== Exercise prompt ==
Below are records. Find each line in them that holds the word "synchronization" and copy it.

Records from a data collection
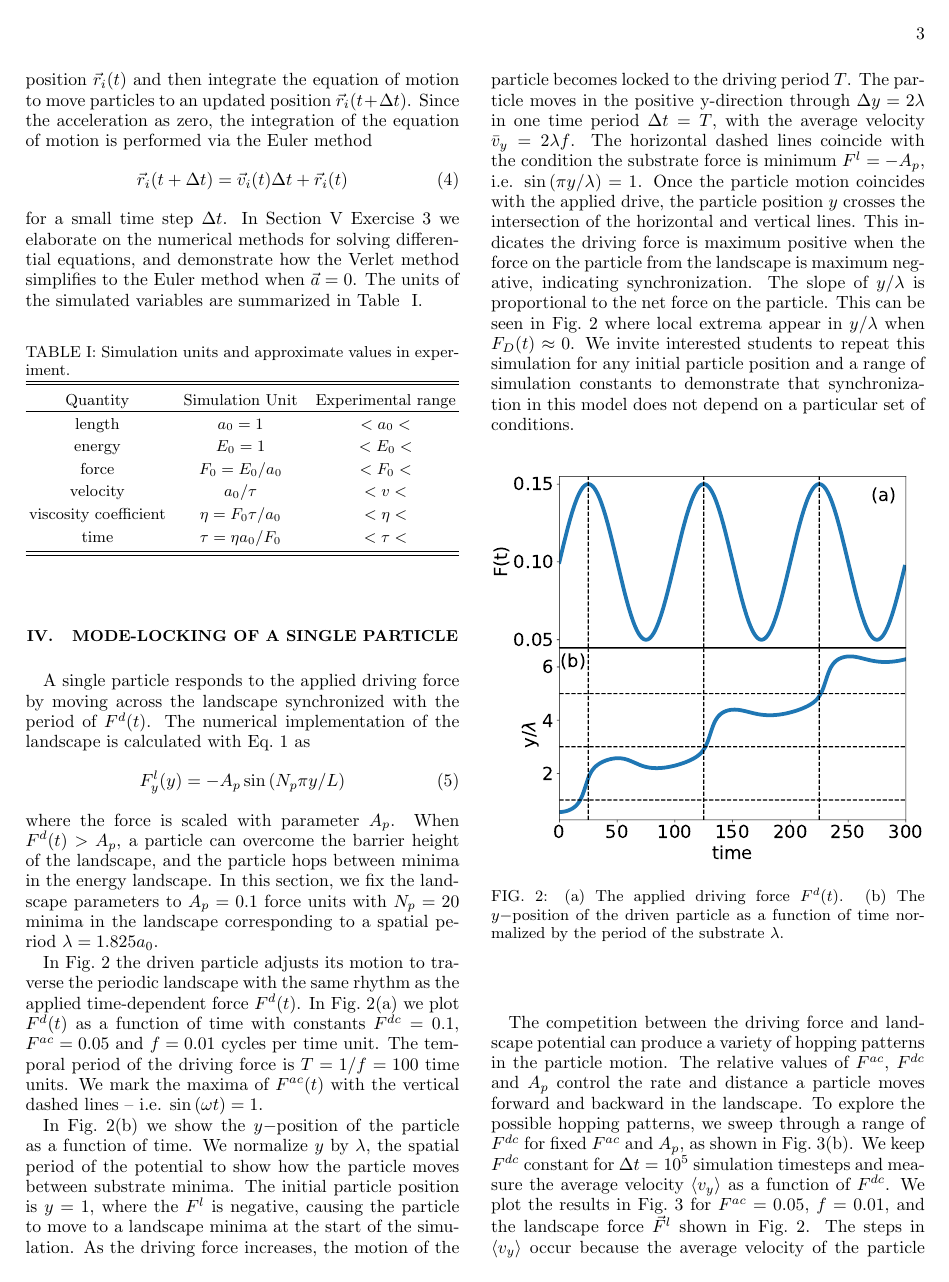
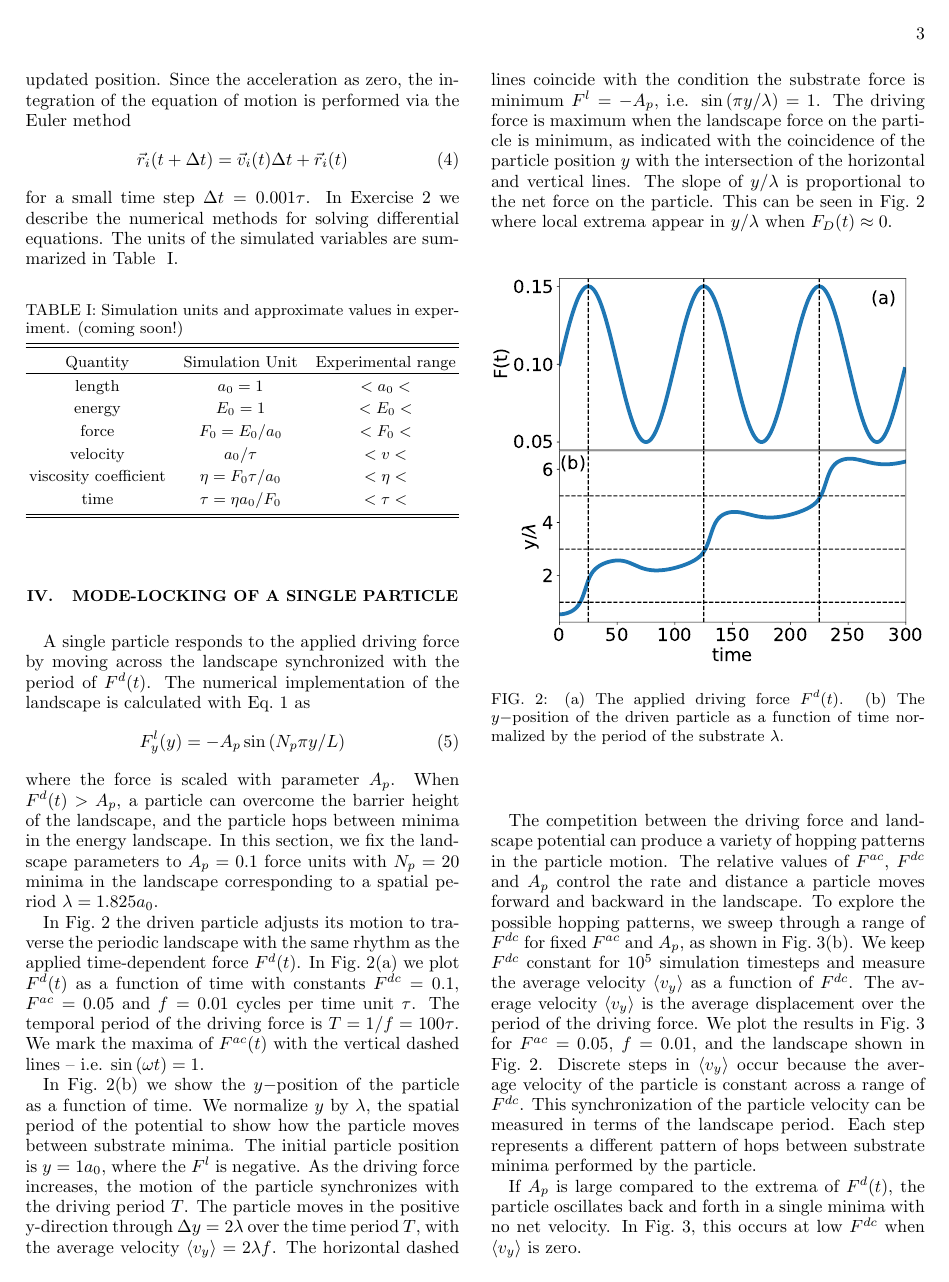
Before and after one commit to mcddanielle/AJP_project, a LaTeX paper (manuscript/manuscript_ajp_2020.tex): page 3 of 7. Compiled offline with pdfLaTeX; a LaTeX package or settings file that is missing is left out.

```diff
--- a/manuscript/manuscript_ajp_2020.tex
+++ b/manuscript/manuscript_ajp_2020.tex
@@ -538,9 +541,8 @@
 $\vec{r}_i(t)$
 and then integrate
 the equation of motion to move particles
-to an updated position
-$\vec{r}_i(t+\Delta t)$.
-%
+to an updated position.
+%$\vec{r}_i(t+\Delta t)$.%
 Since the acceleration as zero,
 the integration of the equation of motion
 is performed via
@@ -549,20 +551,19 @@
   \vec{r}_i(t+\Delta t) = \vec{v}_i(t) \Delta t + \vec{r}_i(t)
     \label{eq:euler}
 \end{equation}
-for a small time step $\Delta t$.
-In Section~\ref{sec:problems} Exercise~\ref{ex:euler}
-we elaborate on
+for a small time step $\Delta t = 0.001 \tau$.
+In %Section~\ref{sec:problems}
+Exercise~\ref{ex:euler}
+we describe
 the numerical methods for
-solving differential equations,
-and demonstrate how the Verlet method
-simplifies to the Euler method when $\vec{a}=0$.
+solving differential equations.
 %
 The units of the simulated variables are summarized in Table ~\ref{tab:1}.
 
 \begin{table}[h!]
 \centering
 \caption{Simulation units and approximate values
-  in experiment.}
+  in experiment. (coming soon!)}
 \begin{ruledtabular}
 \begin{tabular}{c c c } %p{5cm}}
 Quantity & Simulation Unit & Experimental range\\
@@ -639,9 +640,9 @@
 as a function of time with
 %The time independent
 constants $F^{dc}=0.1$,
-$F^{ac}=0.05$ and $f=0.01$ cycles per time unit.
+$F^{ac}=0.05$ and $f=0.01$ cycles per time unit $\tau$.
 The temporal period of the driving force is
-$T = 1/f = 100$ time units.
+$T = 1/f = 100 \tau$.
 %%%%%%%%%%%%%%%%%%%%%%%%%%%%
 %RAMP
 %To avoid transient oscillations at early times, the dc driving force is initially zero and slowly increased %$F^{dc}$. at a rate of $\Delta F^{dc} = 0.01$ every $\Delta t = 4$ time units  to the constant value $F^{dc}=0.1$. In Fig.~\ref{fig:0}(a) we plot $F^{dc}$ in blue to show the increase in  $F^{dc}$ for the first $40$ time units In orange we show  the combined ac and dc drive $F^d(t)$ when the magnitude of the ac applied force is initially zero.
@@ -662,46 +663,43 @@
 We
 normalize $y$ by $\lambda$, the spatial period of the potential
 to show how the particle moves between substrate minima.
-The initial particle position is $y = 1$,
-where the $F^l$ is negative,
-causing the particle to move to
-a landscape minima at the start of the simulation.
+The initial particle position is $y = 1 a_0$,
+where the $F^l$ is negative.
+%JUST BECAUSE
+%causing the particle to move to
+%a landscape minima at the start of the simulation.
 As the driving force increases,
 %the effects of the landscape become less obvious,
 the motion of the particle
-becomes locked to the driving period $T$.
+synchronizes with the driving period $T$.
 The particle moves
 in the positive y-direction
-through $\Delta y = 2 \lambda$ in one time period $\Delta t = T$,
+through $\Delta y = 2 \lambda$ over the time period $T$,
 with
 the average velocity
-$\bar{v}_y = 2 \lambda f$. % where $T = 1/f$.
+$\langle {v}_y \rangle= 2 \lambda f$. % where $T = 1/f$.
 The horizontal dashed lines
 coincide with the condition the substrate force is
 minimum $F^l = -A_p$,
 i.e. $\sin{(\pi y / \lambda)} = 1$.
 %or $\pi y / \lambda = m \pi/2$, where $m = 1, 5, 7$, {\it etc.}
-Once the particle motion
-coincides with the applied drive,
+%Once the particle motion
+%coincides with the applied drive,
+%indicating synchronization,
+The %shows %indicates the
+driving force is maximum when the landscape
+force on the particle is minimum,
+as indicated with the coincidence of
 the particle position $y$
-crosses the intersection of
+with the intersection of
 the horizontal and vertical lines.
-This indicates
-the driving force is maximum positive when the
-force on the particle from the landscape is maximum negative,
-indicating synchronization.
 The slope of $y/\lambda$
 is proportional to the net force on the particle.
 This can be seen in
 Fig.~\ref{fig:0} %we demonstrate this relationship,
 where local extrema appear in $y/\lambda$
 when $F_{D}(t) \approx 0 $.
-We invite interested students to repeat this
-simulation for any initial particle position %of $y$
-and a range of simulation constants
-to demonstrate that synchronization in this model
-does not depend on a particular set of conditions.
-%but is a direct consequence of the simplicity of the model.
+
 
 \begin{center}
 \begin{figure}[h!]
@@ -740,14 +738,17 @@
 we sweep through a range of $F^{dc}$ for fixed $F^{ac}$ and $A_p$,
 as shown in Fig.~\ref{fig:1}(b).
 We keep $F^{dc}$ constant
-for $\Delta t = 10^5$ simulation timesteps
+for $10^5$ simulation timesteps
 and
 measure the average velocity $\langle v_y \rangle $
 as a function of $F^{dc}$.
+The average velocity $\langle{v}_y\rangle$
+is the average displacement %$\Delta y = y(t_0+T) - y(t_0)$
+over the period of the driving force.
 We plot the results in Fig.~\ref{fig:1}
-for $F^{ac} = 0.05$, $f=0.01$, and the landscape force $\vec{F}^{l}$
+for $F^{ac} = 0.05$, $f=0.01$, and the landscape %force $\vec{F}^{l}$
 shown in Fig.~\ref{fig:0}.
-The steps in $\langle v_y \rangle$ occur because
+Discrete steps in $\langle v_y \rangle$ occur because
 the average velocity of the particle
 is constant across a range of $F^{dc}$.
 This synchronization
@@ -766,3 +764,4 @@
 the particle oscillates back and forth
 in a single minima
 with no net velocity.
+In Fig.~\ref{fig:1}, this occurs at
```
Also changed, not shown: manuscript/manuscript_ajp_2020.pdf, manuscript/manuscript_ajp_2020.tex (51 more changed lines).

== Reply ==
+%indicating synchronization,
-indicating synchronization.
-to demonstrate that synchronization in this model
 This synchronization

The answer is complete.